Abstract

This article shows how the French feminist and socialist Flora Tristan uses discourses on nationality and ideas of foreignness and exclusion to challenge contemporary gender ideologies in Promenades dans Londres (1840). She casts herself in the role of a disinterested and invisible observer and knowledgeable narrator who describes another nation, England, whose population is marked as "other" and inferior, particularly in her description of her visit to the houses of Parliament. Tristan aligns herself with English travellers such as Lady Mary Wortley Montagu and orientalises the houses of Parliament, thereby simultaneously endorsing and overturning notions of civilisation and superiority, the basis of Western patriarchy. At the same time, by adopting the role of a victim and accusing the members of Parliament of inappropriate behaviour and disrespect, Tristan conceals her own transgressions and establishes an alternative set of social rules. This strategy is repeatedly adopted in her work. (BP )

pdf

Additional Information

ISSN
1536-0172
Print ISSN
0146-7891
Pages
pp. 123-135
Launched on MUSE
2008-10-19
Open Access
No
Back To Top

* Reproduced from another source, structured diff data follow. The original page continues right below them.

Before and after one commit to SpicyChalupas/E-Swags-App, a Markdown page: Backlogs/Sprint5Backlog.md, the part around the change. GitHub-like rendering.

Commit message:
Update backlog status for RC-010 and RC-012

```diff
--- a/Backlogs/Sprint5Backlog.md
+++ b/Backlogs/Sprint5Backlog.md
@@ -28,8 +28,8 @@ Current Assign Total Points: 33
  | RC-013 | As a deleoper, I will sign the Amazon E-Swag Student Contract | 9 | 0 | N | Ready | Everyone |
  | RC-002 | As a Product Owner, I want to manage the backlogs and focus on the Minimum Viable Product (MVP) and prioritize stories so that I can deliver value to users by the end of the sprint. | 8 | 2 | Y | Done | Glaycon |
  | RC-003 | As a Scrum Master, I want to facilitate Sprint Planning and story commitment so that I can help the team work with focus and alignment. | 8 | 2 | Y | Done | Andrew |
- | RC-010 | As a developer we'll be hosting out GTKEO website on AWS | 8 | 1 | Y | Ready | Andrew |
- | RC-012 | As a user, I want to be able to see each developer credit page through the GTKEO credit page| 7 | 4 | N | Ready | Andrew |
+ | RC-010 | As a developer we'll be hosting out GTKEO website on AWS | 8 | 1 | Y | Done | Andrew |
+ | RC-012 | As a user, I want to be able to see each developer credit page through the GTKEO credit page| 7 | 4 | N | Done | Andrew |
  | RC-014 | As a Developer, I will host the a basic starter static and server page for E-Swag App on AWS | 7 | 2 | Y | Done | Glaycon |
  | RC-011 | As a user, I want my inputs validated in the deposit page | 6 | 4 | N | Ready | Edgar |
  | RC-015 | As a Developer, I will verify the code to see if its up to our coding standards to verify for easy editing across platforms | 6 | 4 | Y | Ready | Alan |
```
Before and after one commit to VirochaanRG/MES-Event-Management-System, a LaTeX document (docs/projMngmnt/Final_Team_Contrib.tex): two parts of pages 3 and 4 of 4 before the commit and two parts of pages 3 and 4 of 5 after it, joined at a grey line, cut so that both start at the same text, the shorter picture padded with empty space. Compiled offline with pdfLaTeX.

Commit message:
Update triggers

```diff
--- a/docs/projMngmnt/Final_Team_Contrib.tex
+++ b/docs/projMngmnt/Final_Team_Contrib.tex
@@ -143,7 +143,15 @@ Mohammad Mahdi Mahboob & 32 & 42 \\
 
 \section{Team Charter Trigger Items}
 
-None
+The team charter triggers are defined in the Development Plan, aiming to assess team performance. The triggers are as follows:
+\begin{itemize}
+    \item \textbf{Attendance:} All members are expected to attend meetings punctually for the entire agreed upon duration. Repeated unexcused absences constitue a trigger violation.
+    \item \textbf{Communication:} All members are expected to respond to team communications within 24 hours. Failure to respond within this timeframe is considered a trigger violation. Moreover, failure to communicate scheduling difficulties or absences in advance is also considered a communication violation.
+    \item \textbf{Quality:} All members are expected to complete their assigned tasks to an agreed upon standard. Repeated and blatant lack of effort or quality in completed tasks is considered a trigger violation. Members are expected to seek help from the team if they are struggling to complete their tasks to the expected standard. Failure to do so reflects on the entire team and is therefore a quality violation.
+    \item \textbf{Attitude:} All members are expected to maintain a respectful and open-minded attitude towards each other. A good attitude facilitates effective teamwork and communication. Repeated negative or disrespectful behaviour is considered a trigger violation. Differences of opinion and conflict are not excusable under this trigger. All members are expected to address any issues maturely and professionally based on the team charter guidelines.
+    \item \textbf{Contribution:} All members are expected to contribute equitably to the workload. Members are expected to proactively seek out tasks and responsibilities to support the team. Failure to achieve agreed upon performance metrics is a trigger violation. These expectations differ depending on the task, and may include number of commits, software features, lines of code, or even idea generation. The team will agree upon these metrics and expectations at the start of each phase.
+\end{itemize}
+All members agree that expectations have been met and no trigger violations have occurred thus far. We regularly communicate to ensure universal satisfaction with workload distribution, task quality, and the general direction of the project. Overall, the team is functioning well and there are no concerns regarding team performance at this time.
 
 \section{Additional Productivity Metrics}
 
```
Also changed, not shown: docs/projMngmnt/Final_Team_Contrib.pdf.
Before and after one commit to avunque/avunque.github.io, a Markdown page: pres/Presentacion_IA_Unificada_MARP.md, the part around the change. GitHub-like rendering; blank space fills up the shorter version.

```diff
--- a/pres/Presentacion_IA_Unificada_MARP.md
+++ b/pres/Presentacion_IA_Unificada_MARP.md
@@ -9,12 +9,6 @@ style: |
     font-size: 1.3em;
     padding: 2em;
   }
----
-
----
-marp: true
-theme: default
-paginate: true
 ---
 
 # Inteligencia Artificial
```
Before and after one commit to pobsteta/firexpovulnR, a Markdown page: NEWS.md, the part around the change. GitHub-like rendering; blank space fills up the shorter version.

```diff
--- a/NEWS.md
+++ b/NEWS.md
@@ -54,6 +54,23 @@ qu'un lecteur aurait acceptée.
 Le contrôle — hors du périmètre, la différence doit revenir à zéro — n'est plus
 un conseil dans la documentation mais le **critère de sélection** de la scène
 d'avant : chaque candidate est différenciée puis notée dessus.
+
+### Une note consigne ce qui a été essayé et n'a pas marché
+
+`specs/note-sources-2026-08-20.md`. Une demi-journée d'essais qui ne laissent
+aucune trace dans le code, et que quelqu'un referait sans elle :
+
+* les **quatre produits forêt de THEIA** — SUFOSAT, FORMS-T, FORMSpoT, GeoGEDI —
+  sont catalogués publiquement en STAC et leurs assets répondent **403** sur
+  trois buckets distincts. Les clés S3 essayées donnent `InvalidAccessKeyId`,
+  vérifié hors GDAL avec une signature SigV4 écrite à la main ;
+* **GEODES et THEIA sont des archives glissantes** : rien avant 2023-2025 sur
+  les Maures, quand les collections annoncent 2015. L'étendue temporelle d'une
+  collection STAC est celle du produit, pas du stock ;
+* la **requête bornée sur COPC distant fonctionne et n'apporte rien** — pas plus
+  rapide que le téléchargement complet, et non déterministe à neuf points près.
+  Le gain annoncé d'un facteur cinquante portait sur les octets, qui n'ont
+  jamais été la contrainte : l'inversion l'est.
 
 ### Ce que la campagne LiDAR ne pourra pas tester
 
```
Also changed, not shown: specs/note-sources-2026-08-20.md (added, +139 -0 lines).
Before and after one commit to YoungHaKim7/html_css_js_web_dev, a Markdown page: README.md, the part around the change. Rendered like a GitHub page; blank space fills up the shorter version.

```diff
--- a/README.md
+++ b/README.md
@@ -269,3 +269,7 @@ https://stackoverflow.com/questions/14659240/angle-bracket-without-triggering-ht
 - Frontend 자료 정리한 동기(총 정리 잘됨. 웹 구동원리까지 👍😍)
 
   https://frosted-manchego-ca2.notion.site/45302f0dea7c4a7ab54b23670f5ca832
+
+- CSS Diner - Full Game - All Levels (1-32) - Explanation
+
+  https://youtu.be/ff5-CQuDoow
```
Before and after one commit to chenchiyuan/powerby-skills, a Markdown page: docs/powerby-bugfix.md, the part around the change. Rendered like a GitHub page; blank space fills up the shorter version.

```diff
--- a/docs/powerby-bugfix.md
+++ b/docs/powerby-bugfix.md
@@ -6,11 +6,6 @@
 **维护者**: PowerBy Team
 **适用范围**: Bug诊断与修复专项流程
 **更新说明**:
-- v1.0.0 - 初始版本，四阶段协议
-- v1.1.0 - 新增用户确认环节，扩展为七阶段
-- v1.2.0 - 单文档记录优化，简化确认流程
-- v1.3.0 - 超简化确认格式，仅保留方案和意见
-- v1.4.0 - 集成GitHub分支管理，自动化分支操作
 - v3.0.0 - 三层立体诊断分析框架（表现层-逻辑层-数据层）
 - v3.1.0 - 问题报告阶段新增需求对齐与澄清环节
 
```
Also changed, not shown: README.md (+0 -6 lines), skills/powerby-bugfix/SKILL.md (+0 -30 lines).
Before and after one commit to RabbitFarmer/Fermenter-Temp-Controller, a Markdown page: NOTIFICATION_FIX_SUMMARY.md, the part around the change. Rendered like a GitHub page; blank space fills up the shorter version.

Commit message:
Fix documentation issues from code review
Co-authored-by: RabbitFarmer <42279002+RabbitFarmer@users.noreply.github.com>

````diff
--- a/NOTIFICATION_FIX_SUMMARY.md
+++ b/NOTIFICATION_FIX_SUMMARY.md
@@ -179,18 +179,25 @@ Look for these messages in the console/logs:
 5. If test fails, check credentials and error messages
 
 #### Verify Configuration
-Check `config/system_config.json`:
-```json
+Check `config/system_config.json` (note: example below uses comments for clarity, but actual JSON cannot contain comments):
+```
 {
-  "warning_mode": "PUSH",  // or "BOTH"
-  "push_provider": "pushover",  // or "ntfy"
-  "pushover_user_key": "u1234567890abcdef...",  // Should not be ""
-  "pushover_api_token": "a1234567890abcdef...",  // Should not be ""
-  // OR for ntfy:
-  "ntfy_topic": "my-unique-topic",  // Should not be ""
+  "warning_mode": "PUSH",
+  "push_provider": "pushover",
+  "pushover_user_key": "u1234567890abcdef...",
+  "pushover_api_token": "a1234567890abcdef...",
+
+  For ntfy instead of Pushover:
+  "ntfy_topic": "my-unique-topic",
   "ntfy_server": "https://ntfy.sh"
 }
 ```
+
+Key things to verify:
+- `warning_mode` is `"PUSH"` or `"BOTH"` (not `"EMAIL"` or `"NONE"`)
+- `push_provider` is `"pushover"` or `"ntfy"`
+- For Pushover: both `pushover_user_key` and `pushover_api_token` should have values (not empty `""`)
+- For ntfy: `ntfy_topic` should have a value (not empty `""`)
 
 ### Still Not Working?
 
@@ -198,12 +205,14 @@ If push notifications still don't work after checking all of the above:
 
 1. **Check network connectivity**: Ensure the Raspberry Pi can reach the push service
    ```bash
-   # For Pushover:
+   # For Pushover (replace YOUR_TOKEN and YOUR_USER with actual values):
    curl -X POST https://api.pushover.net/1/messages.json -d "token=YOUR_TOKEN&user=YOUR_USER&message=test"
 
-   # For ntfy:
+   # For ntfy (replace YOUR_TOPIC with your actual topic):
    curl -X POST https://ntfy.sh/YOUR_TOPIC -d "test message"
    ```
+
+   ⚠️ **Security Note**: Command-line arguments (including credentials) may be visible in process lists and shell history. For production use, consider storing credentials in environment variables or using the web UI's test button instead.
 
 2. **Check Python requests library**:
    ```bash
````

This website uses cookies to ensure you get the best experience on our website. Without cookies your experience may not be seamless.